Pat McCooter, Queen of Mystic Krewe of Pegasus Memphis, will act as Mistress of Ceremonies.
Call 901-301-3306 or visit http://tepgumbocontest.blogspot.com/ for tickets.
Full disclosure: I'll be competing in the gumbo contest this year.
Senate Bill 2566, the bill designed to protect persons or religious organizations (both for-profit and non-profit) that choose to deny services or goods in conjunction with a civil union, domestic partnership, or gay marriage, has been shelved.
The bill was being sponsored by Senator Mike Bell after Germantown Senator Brian Kelsey pulled his sponsorship last week. Kelsey originally introduced the bill two weeks ago, and it has since made national headlines and even prompted Memphis chef Kelly English to proclaim on Facebook that he'd host a political fund-raiser for anyone who wanted to run against Kelsey in the next election.
The bill was scheduled to be heard in the Senate Judiciary Committee on Tuesday, but Bell told the committee that he was sending it to a subcommittee and will not try to pass the bill this year. The bill can still be called back up at any time though.
Less than a week after State Senator Brian Kelsey of Germantown filed his bill designed to protect persons or religious organizations (both for-profit and non-profit) that choose to deny services or goods in conjunction with a civil union, domestic partnership, or gay marriage, he has pulled his sponsorship.
In the last few days, the bill has made national headlines and evoked a backlash from equality advocates who have dubbed SB2566 the "Turn the Gays Away" Bill. The bill is moving forward though with a new Senate sponsor, State Senator Mike Bell of Riceville in East Tennessee. On the House side, the bill is sponsored by Representative Bill Dunn of Knoxville.
The bill has been placed on the judicial committee calendar, which Kelsey chairs.
This morning, Restaurant Iris and Second Line owner/chef Kelly English made an offer that anyone with political ambitions in District 31 might not be able to refuse. English posted that he'll host a political fund-raiser for whoever opposes Senator Brian Kelsey of Germantown in the next election.
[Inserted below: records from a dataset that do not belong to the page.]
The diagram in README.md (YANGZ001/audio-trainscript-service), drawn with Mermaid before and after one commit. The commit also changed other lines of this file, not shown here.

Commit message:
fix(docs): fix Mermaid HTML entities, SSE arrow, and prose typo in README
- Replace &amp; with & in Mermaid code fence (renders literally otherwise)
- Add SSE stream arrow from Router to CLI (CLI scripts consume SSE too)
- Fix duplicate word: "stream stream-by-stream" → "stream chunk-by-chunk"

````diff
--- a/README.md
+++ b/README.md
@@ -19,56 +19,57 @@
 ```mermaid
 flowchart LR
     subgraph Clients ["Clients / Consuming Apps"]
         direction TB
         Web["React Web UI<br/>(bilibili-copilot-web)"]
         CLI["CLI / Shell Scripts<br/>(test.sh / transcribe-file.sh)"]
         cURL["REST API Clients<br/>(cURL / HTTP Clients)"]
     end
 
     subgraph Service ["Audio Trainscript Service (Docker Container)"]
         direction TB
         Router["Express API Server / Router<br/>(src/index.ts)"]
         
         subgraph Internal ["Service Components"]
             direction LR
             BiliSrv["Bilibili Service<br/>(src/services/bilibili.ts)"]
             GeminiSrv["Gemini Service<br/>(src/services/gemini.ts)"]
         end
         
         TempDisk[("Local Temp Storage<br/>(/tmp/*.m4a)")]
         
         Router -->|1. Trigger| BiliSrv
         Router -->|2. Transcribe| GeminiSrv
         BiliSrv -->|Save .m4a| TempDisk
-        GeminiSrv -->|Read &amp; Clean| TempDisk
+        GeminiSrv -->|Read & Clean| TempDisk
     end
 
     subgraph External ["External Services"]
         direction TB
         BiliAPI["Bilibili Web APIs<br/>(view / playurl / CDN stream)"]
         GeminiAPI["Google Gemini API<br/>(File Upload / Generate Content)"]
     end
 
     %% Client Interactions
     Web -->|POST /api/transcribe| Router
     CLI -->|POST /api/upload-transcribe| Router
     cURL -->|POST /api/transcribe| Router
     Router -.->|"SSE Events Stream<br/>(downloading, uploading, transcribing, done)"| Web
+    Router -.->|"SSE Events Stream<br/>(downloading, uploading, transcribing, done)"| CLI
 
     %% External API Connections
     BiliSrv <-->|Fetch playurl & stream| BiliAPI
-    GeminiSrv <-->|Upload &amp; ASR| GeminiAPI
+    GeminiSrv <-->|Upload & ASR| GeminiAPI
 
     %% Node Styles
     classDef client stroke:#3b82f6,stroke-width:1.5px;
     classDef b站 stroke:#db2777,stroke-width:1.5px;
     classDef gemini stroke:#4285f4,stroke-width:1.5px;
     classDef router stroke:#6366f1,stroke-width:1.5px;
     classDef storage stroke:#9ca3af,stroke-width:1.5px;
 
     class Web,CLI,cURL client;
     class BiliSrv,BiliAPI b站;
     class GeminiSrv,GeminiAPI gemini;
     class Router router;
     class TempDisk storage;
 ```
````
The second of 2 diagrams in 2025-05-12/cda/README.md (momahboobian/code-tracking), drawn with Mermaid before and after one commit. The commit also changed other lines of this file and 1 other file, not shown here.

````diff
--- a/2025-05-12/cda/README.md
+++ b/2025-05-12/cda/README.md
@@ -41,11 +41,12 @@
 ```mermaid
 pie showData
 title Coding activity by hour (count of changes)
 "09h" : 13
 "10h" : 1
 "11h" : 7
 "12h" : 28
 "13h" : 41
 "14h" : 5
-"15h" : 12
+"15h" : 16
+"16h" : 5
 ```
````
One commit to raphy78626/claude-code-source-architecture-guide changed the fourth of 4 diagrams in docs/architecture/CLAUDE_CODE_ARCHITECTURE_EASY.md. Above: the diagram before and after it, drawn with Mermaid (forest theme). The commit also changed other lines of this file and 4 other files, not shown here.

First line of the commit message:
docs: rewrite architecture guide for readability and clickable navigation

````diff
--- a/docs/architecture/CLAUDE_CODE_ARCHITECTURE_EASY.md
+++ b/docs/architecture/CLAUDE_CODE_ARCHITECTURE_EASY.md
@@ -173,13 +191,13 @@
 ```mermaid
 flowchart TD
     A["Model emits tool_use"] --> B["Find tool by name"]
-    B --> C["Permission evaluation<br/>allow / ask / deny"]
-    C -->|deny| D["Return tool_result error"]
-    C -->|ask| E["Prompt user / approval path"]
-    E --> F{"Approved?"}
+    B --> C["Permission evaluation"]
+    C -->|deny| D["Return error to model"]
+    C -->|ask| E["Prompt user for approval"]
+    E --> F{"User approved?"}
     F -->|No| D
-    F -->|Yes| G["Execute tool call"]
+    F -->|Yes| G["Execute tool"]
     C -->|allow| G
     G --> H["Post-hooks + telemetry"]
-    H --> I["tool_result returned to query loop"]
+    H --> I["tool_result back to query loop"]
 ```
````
Kelly's offer was a response to Kelsey's bill (SB2566) that would protect religious organizations (both for-profit and non-profit) that choose to deny services or goods in conjunction with a civil union, domestic partnership, or gay marriage. The Tennessee Equality Project has dubbed the bill the "Turn Away the Gays" bill, while Kelsey calls it the "Religious Freedom Act."
When contacted by the Flyer for a comment on why he's offering to support Kelsey's opponent, English said the following: "This is past politics. This is more a point of decency and rights as a human. I can not fathom someone who thinks this is okay to represent myself or our community. I will proudly support any good person opposing this way of thinking."
Senator Brian Kelsey of Germantown is sponsoring a bill in the Tennessee General Assembly aimed at protecting religious organizations that choose to deny services in conjunction with a civil union, domestic partnership, or gay marriage.
Kelsey's SB2566 "permits persons and religious or denominational organizations, based on sincere religious belief, to refuse to provide services or goods in furtherance of a civil union, domestic partnership, or marriage not recognized by the Tennessee Constitution." It's being co-sponsored in the House by Representative Bill Dunn of Knoxville.
It's not clear how far religious organizations could take this, if passed. But a post on the Tennessee Equality Project's website poses the question of whether or not medical institutions run by religious organizations could refuse medical services to someone in a same-sex relationship.
The bill was filed on February 5th, and so far, there has been no further movement with the bill.